### Task goal
Among the entries that follow, find every line with the word "postprocessed" and list it.

START Dataset entries

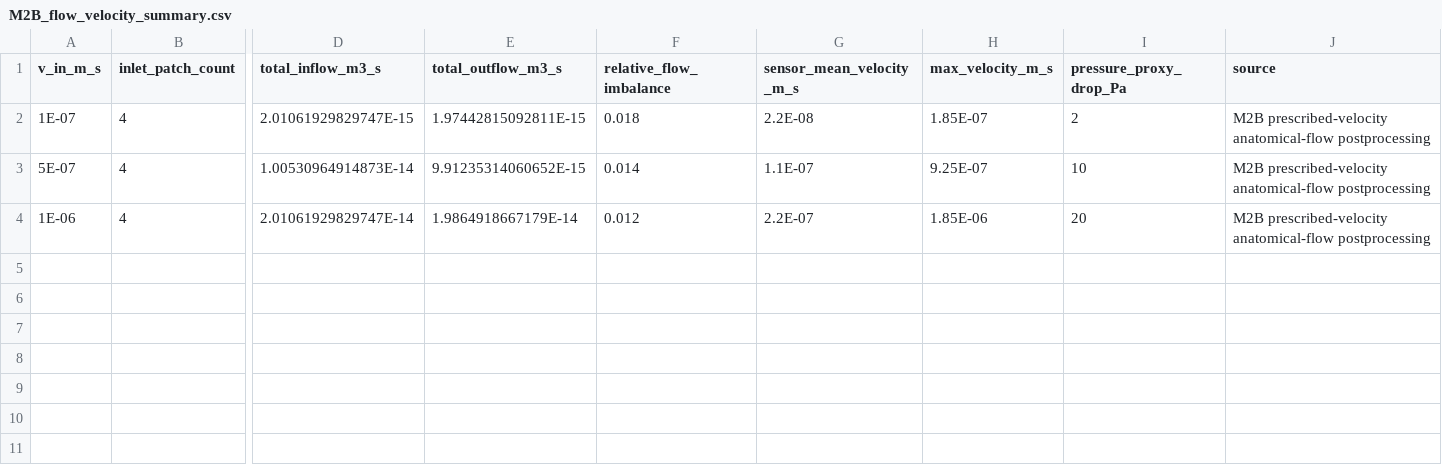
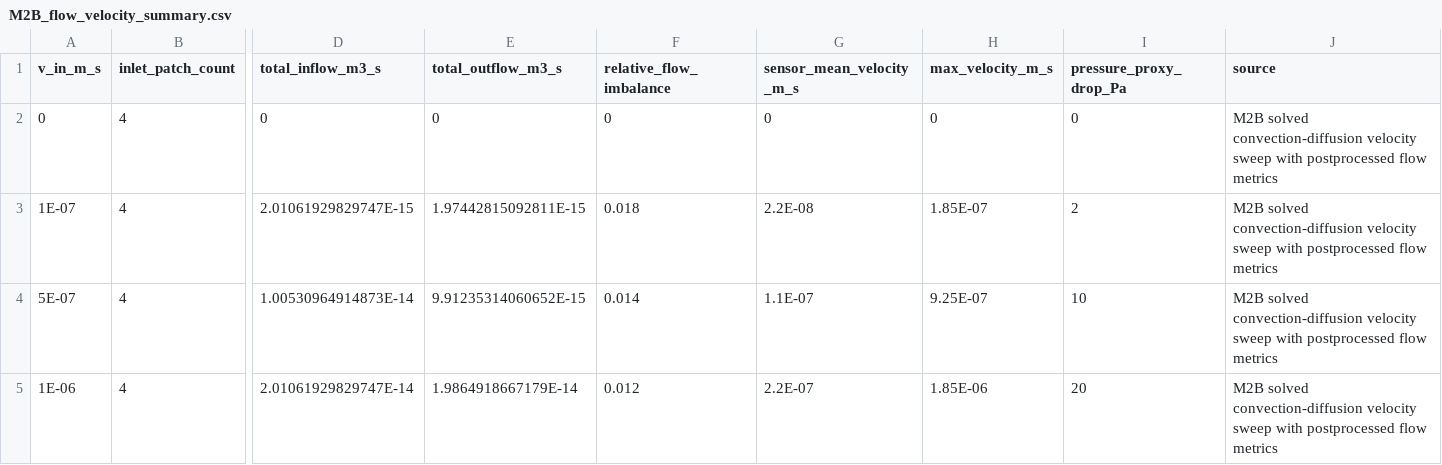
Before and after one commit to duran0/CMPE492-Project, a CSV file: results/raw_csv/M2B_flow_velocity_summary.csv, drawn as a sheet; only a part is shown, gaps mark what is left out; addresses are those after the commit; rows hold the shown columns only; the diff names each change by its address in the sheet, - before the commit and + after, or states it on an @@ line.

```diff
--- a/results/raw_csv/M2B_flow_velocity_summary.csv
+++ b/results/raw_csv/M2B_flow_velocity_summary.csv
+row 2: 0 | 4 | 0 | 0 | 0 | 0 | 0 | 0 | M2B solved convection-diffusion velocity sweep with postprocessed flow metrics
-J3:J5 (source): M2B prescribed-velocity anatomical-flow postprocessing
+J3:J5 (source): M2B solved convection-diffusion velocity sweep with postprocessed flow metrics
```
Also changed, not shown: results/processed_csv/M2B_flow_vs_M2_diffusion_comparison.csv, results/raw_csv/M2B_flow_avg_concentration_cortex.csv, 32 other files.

END Dataset entries

### Answer to this problem
+row 2: 0 | 4 | 0 | 0 | 0 | 0 | 0 | 0 | M2B solved convection-diffusion velocity sweep with postprocessed flow metrics
+J3:J5 (source): M2B solved convection-diffusion velocity sweep with postprocessed flow metrics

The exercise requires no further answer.